Exercise brief |
Extract from the listing each line in which the word "label" appears.
▬▬▬
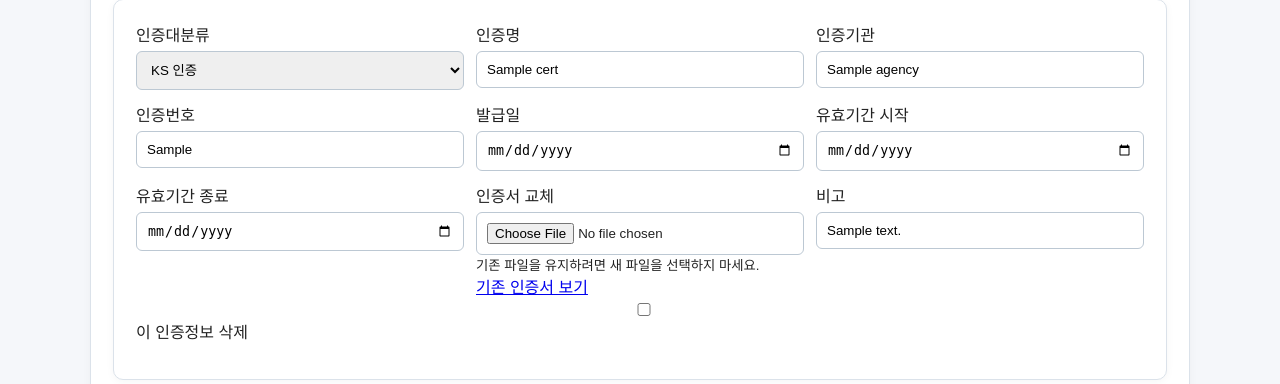
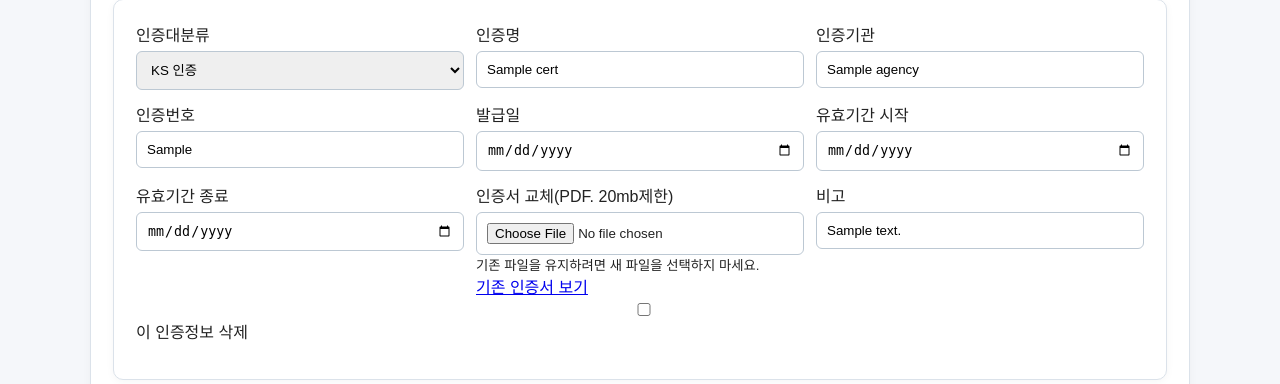
Before and after one commit to jayseo-kfi/product_promo_platform_mvp, a Flask app: template templates/product_form.html in a window 1280 px wide. Shown: the part 1507-1891 px from the top of the page. Run offline with Flask 3, Linux system fonts and the light colour scheme; the template is opened without the code that fills it: most values are stand-ins (such as "Sample title", 1, 10 or a date in 2020); parts of the project's set-up code (start-up, migrations or seed data) failed here and were passed over.

Commit message:
Update product_form.html

```diff
--- a/templates/product_form.html
+++ b/templates/product_form.html
@@ -270,7 +270,7 @@
                     </div>
 
                     <div>
-                        <label>인증서 교체</label>
+                        <label>인증서 교체(PDF. 20mb제한)</label>
 
                         <input
                             type="file"
```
▬▬▬
Solution to the problem |
-                        <label>인증서 교체</label>
+                        <label>인증서 교체(PDF. 20mb제한)</label>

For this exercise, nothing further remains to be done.